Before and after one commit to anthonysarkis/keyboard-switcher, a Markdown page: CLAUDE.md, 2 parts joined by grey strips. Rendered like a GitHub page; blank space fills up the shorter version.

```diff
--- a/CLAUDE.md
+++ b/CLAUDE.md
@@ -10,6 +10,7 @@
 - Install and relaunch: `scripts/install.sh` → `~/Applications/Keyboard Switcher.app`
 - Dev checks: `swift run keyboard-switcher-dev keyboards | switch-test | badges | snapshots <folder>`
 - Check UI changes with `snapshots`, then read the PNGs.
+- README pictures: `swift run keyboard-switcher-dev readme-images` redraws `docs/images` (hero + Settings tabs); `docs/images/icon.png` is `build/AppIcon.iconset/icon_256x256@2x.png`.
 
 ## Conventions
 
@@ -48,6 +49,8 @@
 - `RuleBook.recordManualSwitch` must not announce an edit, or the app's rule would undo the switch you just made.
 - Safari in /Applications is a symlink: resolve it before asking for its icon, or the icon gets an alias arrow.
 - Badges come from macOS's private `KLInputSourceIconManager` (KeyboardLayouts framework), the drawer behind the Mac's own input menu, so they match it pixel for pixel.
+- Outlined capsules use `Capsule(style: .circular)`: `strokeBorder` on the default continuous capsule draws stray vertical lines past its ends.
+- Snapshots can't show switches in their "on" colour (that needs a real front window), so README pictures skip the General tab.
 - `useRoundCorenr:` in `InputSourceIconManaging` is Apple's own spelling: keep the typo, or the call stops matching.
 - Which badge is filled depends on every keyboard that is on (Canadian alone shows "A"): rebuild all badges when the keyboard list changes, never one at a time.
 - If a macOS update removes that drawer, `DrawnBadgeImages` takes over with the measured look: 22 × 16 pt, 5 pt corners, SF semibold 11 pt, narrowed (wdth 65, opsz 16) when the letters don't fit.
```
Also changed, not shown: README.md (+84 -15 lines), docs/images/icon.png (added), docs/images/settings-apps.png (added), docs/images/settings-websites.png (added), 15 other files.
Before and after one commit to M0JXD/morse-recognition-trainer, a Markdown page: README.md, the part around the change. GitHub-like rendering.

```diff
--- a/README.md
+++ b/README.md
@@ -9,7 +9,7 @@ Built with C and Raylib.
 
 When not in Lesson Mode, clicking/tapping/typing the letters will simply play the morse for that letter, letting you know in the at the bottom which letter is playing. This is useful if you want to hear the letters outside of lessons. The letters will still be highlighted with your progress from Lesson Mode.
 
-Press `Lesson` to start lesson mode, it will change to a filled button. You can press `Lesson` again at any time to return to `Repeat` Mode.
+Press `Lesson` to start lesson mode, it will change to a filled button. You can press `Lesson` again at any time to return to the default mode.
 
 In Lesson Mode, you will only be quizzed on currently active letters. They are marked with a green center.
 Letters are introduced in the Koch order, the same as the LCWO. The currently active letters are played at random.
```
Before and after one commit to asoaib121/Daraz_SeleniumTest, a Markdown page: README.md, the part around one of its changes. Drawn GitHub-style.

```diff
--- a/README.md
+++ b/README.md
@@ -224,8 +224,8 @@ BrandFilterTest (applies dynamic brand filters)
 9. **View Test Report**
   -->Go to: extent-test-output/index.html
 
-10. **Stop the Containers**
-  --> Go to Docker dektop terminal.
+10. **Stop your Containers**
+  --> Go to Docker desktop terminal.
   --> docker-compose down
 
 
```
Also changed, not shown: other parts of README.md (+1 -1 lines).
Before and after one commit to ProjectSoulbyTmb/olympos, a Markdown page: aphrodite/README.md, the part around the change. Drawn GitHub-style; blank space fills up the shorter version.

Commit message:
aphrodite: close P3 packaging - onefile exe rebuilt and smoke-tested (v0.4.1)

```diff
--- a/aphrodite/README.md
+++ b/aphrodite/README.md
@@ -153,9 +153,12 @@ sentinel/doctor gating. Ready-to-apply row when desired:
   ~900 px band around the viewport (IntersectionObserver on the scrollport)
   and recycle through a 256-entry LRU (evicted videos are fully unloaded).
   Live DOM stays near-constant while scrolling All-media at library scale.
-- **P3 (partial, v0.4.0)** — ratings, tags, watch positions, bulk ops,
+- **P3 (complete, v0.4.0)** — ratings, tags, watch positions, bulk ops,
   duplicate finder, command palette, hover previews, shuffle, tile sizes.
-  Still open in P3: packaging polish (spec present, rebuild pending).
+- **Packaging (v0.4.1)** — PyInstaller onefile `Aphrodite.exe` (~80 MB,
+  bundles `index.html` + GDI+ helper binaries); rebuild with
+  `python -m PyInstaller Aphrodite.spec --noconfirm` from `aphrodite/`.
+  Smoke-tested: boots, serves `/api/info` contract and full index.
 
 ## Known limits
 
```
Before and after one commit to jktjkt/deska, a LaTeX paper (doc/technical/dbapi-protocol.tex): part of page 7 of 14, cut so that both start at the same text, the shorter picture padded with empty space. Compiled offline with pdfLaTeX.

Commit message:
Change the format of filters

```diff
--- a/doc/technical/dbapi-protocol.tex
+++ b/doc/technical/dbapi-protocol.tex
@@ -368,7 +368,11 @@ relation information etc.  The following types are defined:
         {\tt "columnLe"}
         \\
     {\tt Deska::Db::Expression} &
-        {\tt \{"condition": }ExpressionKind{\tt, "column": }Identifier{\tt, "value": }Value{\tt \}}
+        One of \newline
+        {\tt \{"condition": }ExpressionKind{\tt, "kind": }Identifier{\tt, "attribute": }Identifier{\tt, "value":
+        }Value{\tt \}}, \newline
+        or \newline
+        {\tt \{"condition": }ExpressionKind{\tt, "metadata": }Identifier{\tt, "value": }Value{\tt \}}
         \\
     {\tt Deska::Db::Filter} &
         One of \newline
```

◆ ◆ ◆ ◆ ◆ ◆ ◆

EXERCISE INSTRUCTIONS
Check the entries above line by line and return each one containing the word "Identifier".

SOLUTION FOR THIS PROBLEM
-        {\tt \{"condition": }ExpressionKind{\tt, "column": }Identifier{\tt, "value": }Value{\tt \}}
+        {\tt \{"condition": }ExpressionKind{\tt, "kind": }Identifier{\tt, "attribute": }Identifier{\tt, "value":
+        {\tt \{"condition": }ExpressionKind{\tt, "metadata": }Identifier{\tt, "value": }Value{\tt \}}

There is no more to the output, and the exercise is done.